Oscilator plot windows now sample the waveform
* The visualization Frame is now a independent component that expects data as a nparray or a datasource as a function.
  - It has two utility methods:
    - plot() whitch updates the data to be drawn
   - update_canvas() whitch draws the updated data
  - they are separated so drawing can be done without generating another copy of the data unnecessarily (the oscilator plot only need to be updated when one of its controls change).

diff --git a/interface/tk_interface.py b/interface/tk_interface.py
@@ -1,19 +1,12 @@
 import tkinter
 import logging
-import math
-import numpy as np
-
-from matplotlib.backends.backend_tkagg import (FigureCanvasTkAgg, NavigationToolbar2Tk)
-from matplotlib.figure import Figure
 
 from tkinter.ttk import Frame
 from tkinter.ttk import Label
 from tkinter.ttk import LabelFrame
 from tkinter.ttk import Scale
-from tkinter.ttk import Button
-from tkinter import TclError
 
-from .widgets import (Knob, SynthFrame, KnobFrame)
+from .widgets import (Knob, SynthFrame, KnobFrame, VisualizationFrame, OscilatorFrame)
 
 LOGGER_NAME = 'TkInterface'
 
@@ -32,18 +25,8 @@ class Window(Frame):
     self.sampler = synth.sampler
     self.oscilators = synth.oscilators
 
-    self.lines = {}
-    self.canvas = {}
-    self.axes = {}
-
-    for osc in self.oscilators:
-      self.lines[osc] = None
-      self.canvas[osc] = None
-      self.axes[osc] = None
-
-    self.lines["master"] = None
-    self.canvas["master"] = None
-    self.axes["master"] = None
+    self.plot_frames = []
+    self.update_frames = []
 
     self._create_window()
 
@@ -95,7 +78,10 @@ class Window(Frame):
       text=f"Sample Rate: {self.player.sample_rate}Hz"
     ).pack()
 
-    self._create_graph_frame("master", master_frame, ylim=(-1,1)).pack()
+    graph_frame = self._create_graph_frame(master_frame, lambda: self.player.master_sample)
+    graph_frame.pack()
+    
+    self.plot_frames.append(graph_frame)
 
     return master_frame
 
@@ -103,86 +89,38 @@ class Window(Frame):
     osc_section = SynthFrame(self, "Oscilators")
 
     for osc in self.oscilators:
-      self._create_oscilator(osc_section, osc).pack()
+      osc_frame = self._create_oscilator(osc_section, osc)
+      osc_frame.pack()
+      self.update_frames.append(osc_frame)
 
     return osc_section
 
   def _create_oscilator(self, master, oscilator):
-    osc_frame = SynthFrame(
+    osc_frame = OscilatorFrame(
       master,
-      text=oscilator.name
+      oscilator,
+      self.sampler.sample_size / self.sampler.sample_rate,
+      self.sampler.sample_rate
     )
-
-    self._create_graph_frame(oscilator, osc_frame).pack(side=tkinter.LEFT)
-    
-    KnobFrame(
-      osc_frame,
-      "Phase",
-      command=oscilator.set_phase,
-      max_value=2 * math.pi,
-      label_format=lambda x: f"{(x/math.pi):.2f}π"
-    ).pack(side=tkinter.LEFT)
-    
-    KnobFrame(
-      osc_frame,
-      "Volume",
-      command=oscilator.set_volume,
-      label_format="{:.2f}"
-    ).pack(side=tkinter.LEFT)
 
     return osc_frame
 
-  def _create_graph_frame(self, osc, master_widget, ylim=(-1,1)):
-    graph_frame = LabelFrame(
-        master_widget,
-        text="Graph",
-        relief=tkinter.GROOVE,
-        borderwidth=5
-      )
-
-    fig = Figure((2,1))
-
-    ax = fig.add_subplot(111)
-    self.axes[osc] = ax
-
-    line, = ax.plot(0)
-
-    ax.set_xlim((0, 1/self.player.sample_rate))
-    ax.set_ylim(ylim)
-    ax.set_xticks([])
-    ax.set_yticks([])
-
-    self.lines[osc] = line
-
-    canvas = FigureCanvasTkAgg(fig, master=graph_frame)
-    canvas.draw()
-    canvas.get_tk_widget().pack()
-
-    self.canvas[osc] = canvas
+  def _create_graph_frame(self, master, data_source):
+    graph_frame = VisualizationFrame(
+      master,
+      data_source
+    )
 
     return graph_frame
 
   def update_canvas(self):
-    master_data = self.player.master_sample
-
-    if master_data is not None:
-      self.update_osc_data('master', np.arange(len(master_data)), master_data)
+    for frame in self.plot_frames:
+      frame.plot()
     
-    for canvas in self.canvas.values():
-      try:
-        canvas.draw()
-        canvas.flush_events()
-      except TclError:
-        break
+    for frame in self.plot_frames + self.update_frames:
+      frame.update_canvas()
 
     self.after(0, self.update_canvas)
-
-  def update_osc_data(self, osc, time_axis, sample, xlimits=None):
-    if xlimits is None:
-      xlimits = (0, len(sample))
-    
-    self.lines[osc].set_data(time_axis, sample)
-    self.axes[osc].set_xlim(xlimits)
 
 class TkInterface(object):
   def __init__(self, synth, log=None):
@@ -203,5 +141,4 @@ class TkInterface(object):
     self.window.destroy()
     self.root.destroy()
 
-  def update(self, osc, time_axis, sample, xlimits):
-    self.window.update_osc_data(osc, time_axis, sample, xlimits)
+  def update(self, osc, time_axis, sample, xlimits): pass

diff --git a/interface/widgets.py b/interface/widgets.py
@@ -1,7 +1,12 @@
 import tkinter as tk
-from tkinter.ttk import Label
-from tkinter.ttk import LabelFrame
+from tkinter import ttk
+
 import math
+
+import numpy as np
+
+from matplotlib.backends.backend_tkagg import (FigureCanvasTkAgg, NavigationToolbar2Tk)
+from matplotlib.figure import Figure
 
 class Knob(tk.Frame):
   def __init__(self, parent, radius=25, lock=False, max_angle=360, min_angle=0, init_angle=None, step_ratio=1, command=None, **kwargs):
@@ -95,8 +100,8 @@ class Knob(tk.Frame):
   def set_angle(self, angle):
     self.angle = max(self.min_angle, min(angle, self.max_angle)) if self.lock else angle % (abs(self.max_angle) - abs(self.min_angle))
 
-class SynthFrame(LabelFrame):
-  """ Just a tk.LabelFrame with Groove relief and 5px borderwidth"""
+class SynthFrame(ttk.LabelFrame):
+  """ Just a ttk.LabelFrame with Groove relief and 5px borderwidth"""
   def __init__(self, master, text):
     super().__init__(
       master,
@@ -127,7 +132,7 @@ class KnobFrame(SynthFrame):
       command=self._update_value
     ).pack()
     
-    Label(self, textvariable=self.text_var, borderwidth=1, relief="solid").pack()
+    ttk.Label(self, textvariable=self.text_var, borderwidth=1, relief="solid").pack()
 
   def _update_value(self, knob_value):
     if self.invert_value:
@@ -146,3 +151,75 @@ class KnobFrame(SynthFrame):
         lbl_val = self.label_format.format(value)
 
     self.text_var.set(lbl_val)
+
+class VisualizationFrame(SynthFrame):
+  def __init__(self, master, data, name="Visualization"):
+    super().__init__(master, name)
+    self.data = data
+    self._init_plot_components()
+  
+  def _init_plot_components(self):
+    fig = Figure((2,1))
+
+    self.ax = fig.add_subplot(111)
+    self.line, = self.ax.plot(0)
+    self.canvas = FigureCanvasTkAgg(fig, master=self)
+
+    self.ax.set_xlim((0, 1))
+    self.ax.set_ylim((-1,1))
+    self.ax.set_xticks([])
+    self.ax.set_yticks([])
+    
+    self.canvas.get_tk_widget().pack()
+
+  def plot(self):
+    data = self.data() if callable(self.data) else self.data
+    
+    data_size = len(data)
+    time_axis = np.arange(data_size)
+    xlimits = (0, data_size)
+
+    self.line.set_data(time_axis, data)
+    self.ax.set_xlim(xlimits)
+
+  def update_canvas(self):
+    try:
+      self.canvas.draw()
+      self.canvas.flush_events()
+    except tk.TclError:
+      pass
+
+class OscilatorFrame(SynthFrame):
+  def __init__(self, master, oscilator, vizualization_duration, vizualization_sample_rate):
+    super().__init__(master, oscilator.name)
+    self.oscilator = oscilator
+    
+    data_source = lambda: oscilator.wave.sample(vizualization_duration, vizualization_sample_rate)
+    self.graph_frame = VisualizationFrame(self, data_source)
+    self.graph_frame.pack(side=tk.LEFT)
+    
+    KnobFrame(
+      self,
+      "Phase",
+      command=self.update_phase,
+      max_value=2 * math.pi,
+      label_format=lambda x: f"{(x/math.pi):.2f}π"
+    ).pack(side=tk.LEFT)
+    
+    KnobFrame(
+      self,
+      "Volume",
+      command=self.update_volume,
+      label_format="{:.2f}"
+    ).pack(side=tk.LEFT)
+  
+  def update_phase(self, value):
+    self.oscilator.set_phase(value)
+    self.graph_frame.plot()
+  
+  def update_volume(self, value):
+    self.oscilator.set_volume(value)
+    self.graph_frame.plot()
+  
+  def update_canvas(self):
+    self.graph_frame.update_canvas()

--

WHAT IS EXPECTED:
Lines above with "xlimits" in them are the ones to copy.

FINAL ANSWER:
-  def update_osc_data(self, osc, time_axis, sample, xlimits=None):
-    if xlimits is None:
-      xlimits = (0, len(sample))
-    self.axes[osc].set_xlim(xlimits)
-  def update(self, osc, time_axis, sample, xlimits):
-    self.window.update_osc_data(osc, time_axis, sample, xlimits)
+  def update(self, osc, time_axis, sample, xlimits): pass
+    xlimits = (0, data_size)
+    self.ax.set_xlim(xlimits)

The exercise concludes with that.